START DATASET

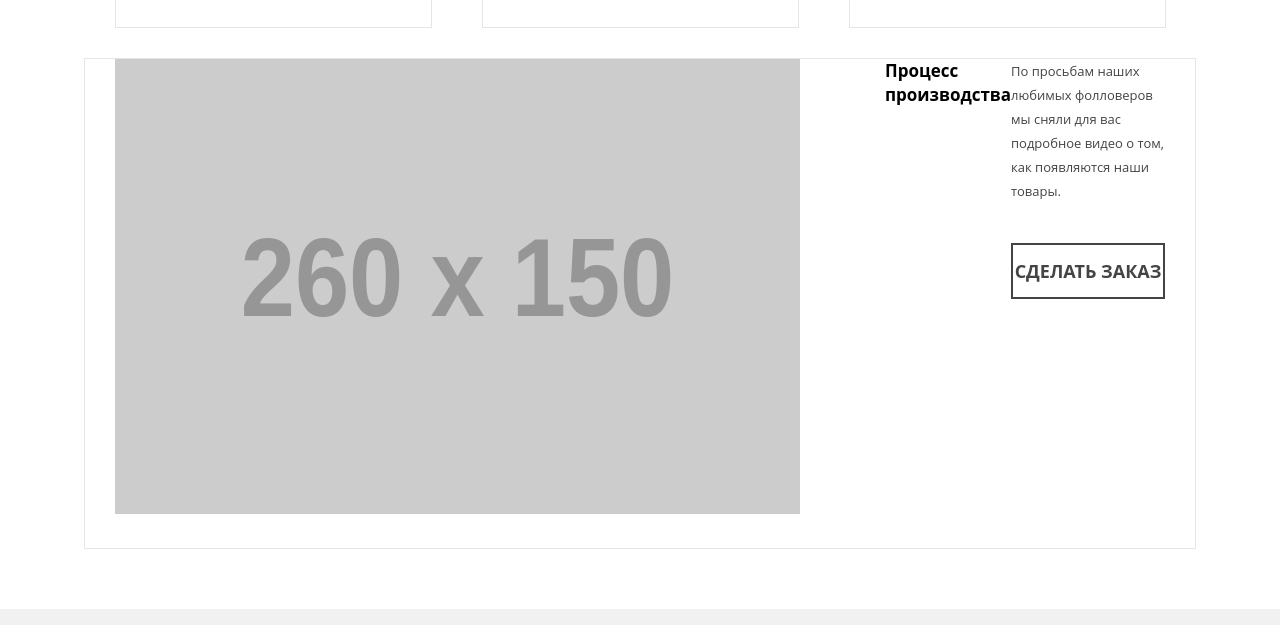
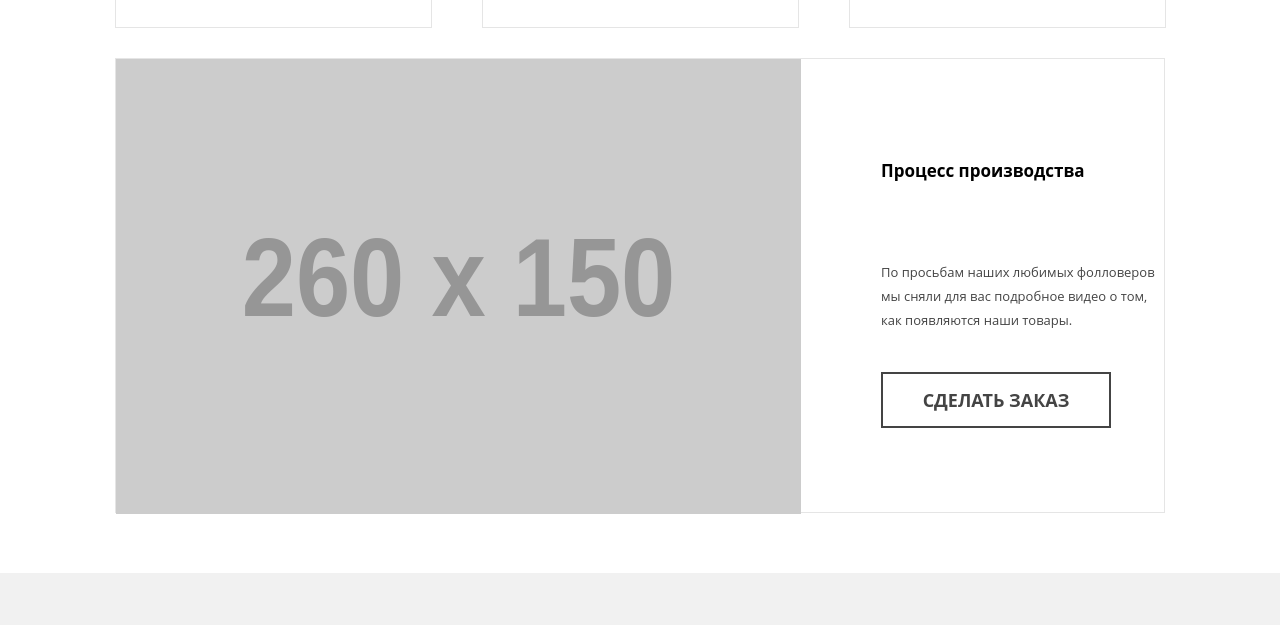
Before and after one commit to sashaturkina/203101-mishka, a website: page catalog.html in a window 1280 px wide. Shown: the part 928-1553 px from the top of the page. Drawn offline with nearby package versions, Linux system fonts and the light colour scheme; files that its build step writes are made by us from their sources; placeholder pictures from the web are drawn by us.

Commit message:
подтянула кнопки

```diff
--- a/sass/blocks/contacts.scss
+++ b/sass/blocks/contacts.scss
@@ -100,5 +100,6 @@
 
   .contacts__btn {
     margin-left: 200px;
+    margin-top: -100px;
   }
 }
--- a/sass/blocks/featured.scss
+++ b/sass/blocks/featured.scss
@@ -103,14 +103,18 @@
 
 @media #{$desktop-widths} {
 
+  .featured__wrapper {
+    padding-left: 330px;
+  }
+
   .featured__content {
-    margin-left: auto;
     margin-right: 60px;
     flex-basis: auto;
   }
 
   .featured__header {
     align-items: center;
+    margin-left: -170px;
   }
 
   .featured__title {
--- a/sass/blocks/reviews.scss
+++ b/sass/blocks/reviews.scss
@@ -137,6 +137,7 @@
     order: 3;
     margin-left: auto;
     border: 0;
+    margin-top: -60px;
   }
 
   .reviews__controls-link {
@@ -153,6 +154,10 @@
     margin: 0 auto;
   }
 
+  .reviews__controls {
+    margin-top: -30px;
+  }
+
   .reviews__wrapper {
     width: 875px;
     margin-left: 175px;
--- a/sass/blocks/video.scss
+++ b/sass/blocks/video.scss
@@ -1,7 +1,8 @@
+.video {
+  @include container();
+}
+
 .video__wrapper {
-  @include container();
-  padding-left: 30px;
-  padding-right: 30px;
   border: 1px solid $border-color;
   margin-bottom: 60px;
 }
@@ -11,7 +12,7 @@
   margin: 0;
   margin-top: 25px;
   margin-bottom: 25px;
-  margin-left: 85px;
+  margin-left: 80px;
 }
 
 .video__player {
@@ -36,6 +37,11 @@
 }
 
 @media #{$tablet-widths} {
+
+  .video {
+    padding-left: 30px;
+    padding-right: 30px;
+  }
 
   .video__wrapper {
     display: flex;
@@ -75,11 +81,41 @@
 
 @media #{$desktop-widths} {
 
-  .video__wrapper {
-      flex-wrap: nowrap;
+  .video {
+    padding-left: 50px;
+    padding-right: 50px;
   }
 
-  .video__player img {
+  .video__wrapper {
+    position: relative;
+    max-width: 1050px;
+    width: 100%;
+    height: 455px;
+    padding-left: 685px;
+    box-sizing: border-box;
+  }
+
+  .video__player {
+    position: absolute;
+    top: 0;
+    left: 0;
     width: 685px;
+    padding: 0;
+
+    &  img {
+    width: 685px;
+    }
+  }
+
+  .video__title {
+    margin-top: 100px;
+  }
+
+  .video__description {
+    margin-left: 80px;
+  }
+
+  .video__btn {
+    width: 226px;
   }
 }
```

END DATASET

• EXERCISE REQUIREMENTS
Would you write out every record word for word, leaving no picture in?

• RESPONSE BELOW
Before and after one commit to sashaturkina/203101-mishka, a website: page catalog.html in a window 1280 px wide. Shown: the part 928-1553 px from the top of the page. Drawn offline with nearby package versions, Linux system fonts and the light colour scheme; files that its build step writes are made by us from their sources; placeholder pictures from the web are drawn by us.

Commit message:
подтянула кнопки

```diff
--- a/sass/blocks/contacts.scss
+++ b/sass/blocks/contacts.scss
@@ -100,5 +100,6 @@
 
   .contacts__btn {
     margin-left: 200px;
+    margin-top: -100px;
   }
 }
--- a/sass/blocks/featured.scss
+++ b/sass/blocks/featured.scss
@@ -103,14 +103,18 @@
 
 @media #{$desktop-widths} {
 
+  .featured__wrapper {
+    padding-left: 330px;
+  }
+
   .featured__content {
-    margin-left: auto;
     margin-right: 60px;
     flex-basis: auto;
   }
 
   .featured__header {
     align-items: center;
+    margin-left: -170px;
   }
 
   .featured__title {
--- a/sass/blocks/reviews.scss
+++ b/sass/blocks/reviews.scss
@@ -137,6 +137,7 @@
     order: 3;
     margin-left: auto;
     border: 0;
+    margin-top: -60px;
   }
 
   .reviews__controls-link {
@@ -153,6 +154,10 @@
     margin: 0 auto;
   }
 
+  .reviews__controls {
+    margin-top: -30px;
+  }
+
   .reviews__wrapper {
     width: 875px;
     margin-left: 175px;
--- a/sass/blocks/video.scss
+++ b/sass/blocks/video.scss
@@ -1,7 +1,8 @@
+.video {
+  @include container();
+}
+
 .video__wrapper {
-  @include container();
-  padding-left: 30px;
-  padding-right: 30px;
   border: 1px solid $border-color;
   margin-bottom: 60px;
 }
@@ -11,7 +12,7 @@
   margin: 0;
   margin-top: 25px;
   margin-bottom: 25px;
-  margin-left: 85px;
+  margin-left: 80px;
 }
 
 .video__player {
@@ -36,6 +37,11 @@
 }
 
 @media #{$tablet-widths} {
+
+  .video {
+    padding-left: 30px;
+    padding-right: 30px;
+  }
 
   .video__wrapper {
     display: flex;
@@ -75,11 +81,41 @@
 
 @media #{$desktop-widths} {
 
-  .video__wrapper {
-      flex-wrap: nowrap;
+  .video {
+    padding-left: 50px;
+    padding-right: 50px;
   }
 
-  .video__player img {
+  .video__wrapper {
+    position: relative;
+    max-width: 1050px;
+    width: 100%;
+    height: 455px;
+    padding-left: 685px;
+    box-sizing: border-box;
+  }
+
+  .video__player {
+    position: absolute;
+    top: 0;
+    left: 0;
     width: 685px;
+    padding: 0;
+
+    &  img {
+    width: 685px;
+    }
+  }
+
+  .video__title {
+    margin-top: 100px;
+  }
+
+  .video__description {
+    margin-left: 80px;
+  }
+
+  .video__btn {
+    width: 226px;
   }
 }
```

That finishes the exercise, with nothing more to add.